Says Floyd, “Number one, above any other benefit that this will have in process improvement or cost savings, is that the deputies will be able to greatly reduce the duration of a traffic stop. In Piatt County, that often times means getting them off the side of a two-lane road where there isn’t a designated shoulder or safe parking area. To me, you cannot put a dollar amount on doing everything we can to assist our law enforcement officers and find ways to make their jobs safer.”
Phase one of the project—which was funded by American Rescue Plan Act (ARPA) funds—set up the software in both the Circuit Clerk’s Office (which processes citations), and the Sheriff’s Office which had a more complex install interfacing with their existing case management software. Both offices commented that the set up and rollout has been very smooth.
Additionally, the sheriff’s office then had the installation of the hardware components in their squad cars. Each patrol vehicle was furnished with equipment for deputies to scan driver’s licenses so that a driver’s information can auto-populate onto a citation or warning, replacing the decades long process of handwriting each citation on a carbonless-type traffic ticket.
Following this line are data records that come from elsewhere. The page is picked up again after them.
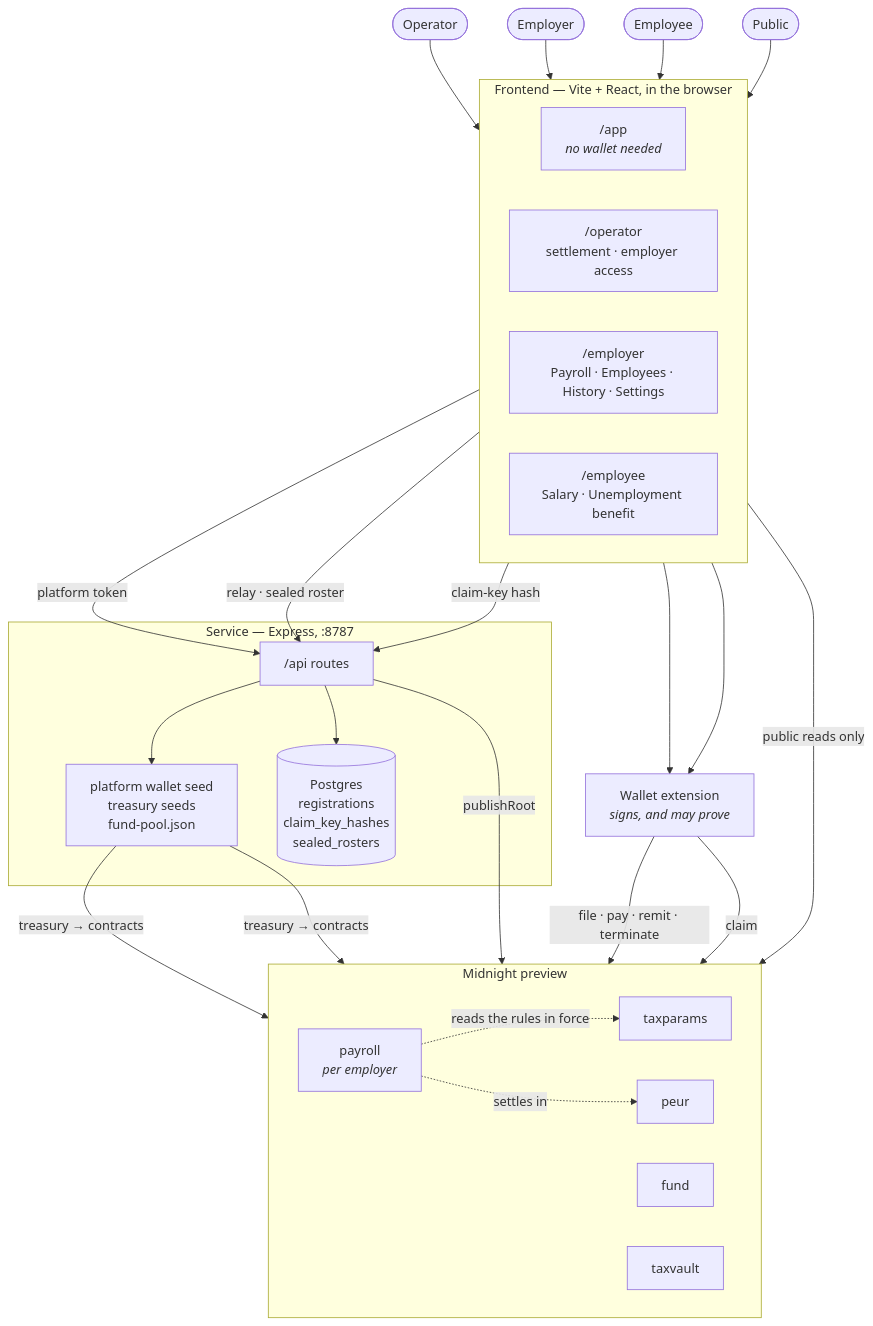
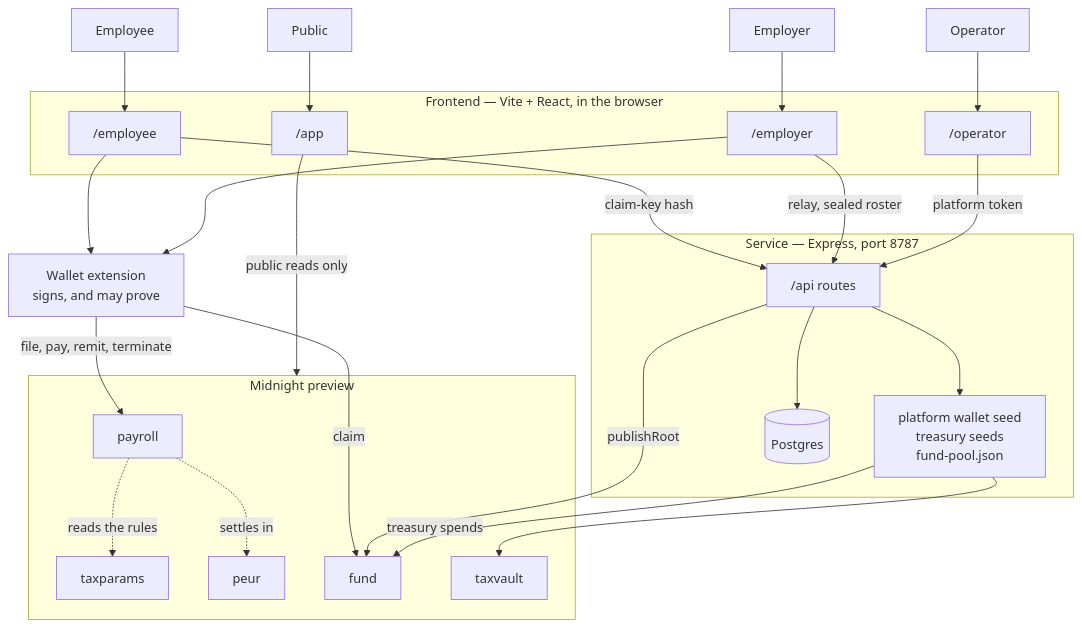
The diagram in README.md (hwdeboer1977/midnight-polisZK), drawn with Mermaid before and after one commit. The commit also changed other lines of this file, not shown here.

Commit message:
Setup documentation: fix diagram

````diff
--- a/README.md
+++ b/README.md
@@ -44,55 +44,55 @@
 ```mermaid
 flowchart TB
-    OP(["Operator"])
-    EM(["Employer"])
-    EE(["Employee"])
-    PU(["Public"])
+    PU["Public"]
+    EE["Employee"]
+    EM["Employer"]
+    OP["Operator"]
 
     subgraph FE["Frontend — Vite + React, in the browser"]
-        direction LR
-        PUS["/app<br/><i>no wallet needed</i>"]
-        OPS["/operator<br/>settlement · employer access"]
-        EMS["/employer<br/>Payroll · Employees · History · Settings"]
-        EES["/employee<br/>Salary · Unemployment benefit"]
+        PUS["/app"]
+        EES["/employee"]
+        EMS["/employer"]
+        OPS["/operator"]
     end
 
-    WAL["Wallet extension<br/><i>signs, and may prove</i>"]
+    WAL["Wallet extension<br/>signs, and may prove"]
 
-    subgraph SVC["Service — Express, :8787"]
+    subgraph SVC["Service — Express, port 8787"]
         API["/api routes"]
         KEYS["platform wallet seed<br/>treasury seeds<br/>fund-pool.json"]
-        DB[("Postgres<br/>registrations<br/>claim_key_hashes<br/>sealed_rosters")]
+        DB[("Postgres")]
     end
 
     subgraph CH["Midnight preview"]
-        direction LR
-        PAY["payroll<br/><i>per employer</i>"]
+        PAY["payroll"]
         TAXP["taxparams"]
         PEUR["peur"]
         FUND["fund"]
         VAULT["taxvault"]
     end
 
+    PU --> PUS
+    EE --> EES
+    EM --> EMS
     OP --> OPS
-    EM --> EMS
-    EE --> EES
-    PU --> PUS
 
-    OPS -- "platform token" --> API
-    EMS -- "relay · sealed roster" --> API
-    EES -- "claim-key hash" --> API
+    PUS -->|public reads only| CH
+    EES --> WAL
     EMS --> WAL
-    EES --> WAL
 
+    EES -->|claim-key hash| API
+    EMS -->|relay, sealed roster| API
+    OPS -->|platform token| API
+
+    WAL -->|file, pay, remit, terminate| PAY
+    WAL -->|claim| FUND
+
+    API --> DB
     API --> KEYS
-    API --> DB
-    KEYS -- "treasury → contracts" --> FUND
-    KEYS -- "treasury → contracts" --> VAULT
-    API -- "publishRoot" --> FUND
+    API -->|publishRoot| FUND
+    KEYS -->|treasury spends| FUND
+    KEYS --> VAULT
 
-    WAL -- "file · pay · remit · terminate" --> PAY
-    WAL -- "claim" --> FUND
-    PAY -. "reads the rules in force" .-> TAXP
-    PAY -. "settles in" .-> PEUR
-    PUS -- "public reads only" --> CH
+    PAY -.->|reads the rules| TAXP
+    PAY -.->|settles in| PEUR
 ```
````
There are no longer any handwritten aspects on the ticket meaning that once the officer has completed the digital citation on their in-car computer, they simply print off the offender copies on their in-car printer.
The Sheriff acknowledges that there is great benefit to having the digital copies. “A benefit to all involved in the process is that the e-citations are much clearer. Often, handwriting might be illegible. Trying to write through multiple copies is often difficult resulting in the bottom copies being hard to read. By using e-citations, everyone has a typed copy that is very easy to read. It also creates less work on the approval process and sending them to the Circuit Clerk as it is all electronic.”
Floyd added that he is pleased with the overall progress made. “A daily data migration from the law enforcement agency to the Circuit Clerk’s Office gives us everything we need to manage a citation and set up its case here. Not having to decipher small and sometimes hurried handwriting also allows us to more accurately and timely complete our end of the process with simple clicks instead of initiating the entire case manually. We have made this a paperless operation on our end which aligns with our overall goals to reduce the amount of paper used and we have increased the amount of processing done in an automated medium, saving time and manpower.”
With this latest tech addition there is also the underlying benefit that can help the sheriff’s office better attract candidates during a time when recruiting new officers has been problematic for many agencies across the country. “I think anything a department can do to improve officer safety and efficiency will attract potential new hires to their department. These technological advances help officers be safer and more efficient while providing safety and security for our community,” Vogelzang stated.
While Piatt County’s phase is complete, the entire project is expected to be completed by the end of 2023 when hardware is installed in Monticello Police Department vehicles giving both law enforcement agencies equal capabilities to issue digital citations.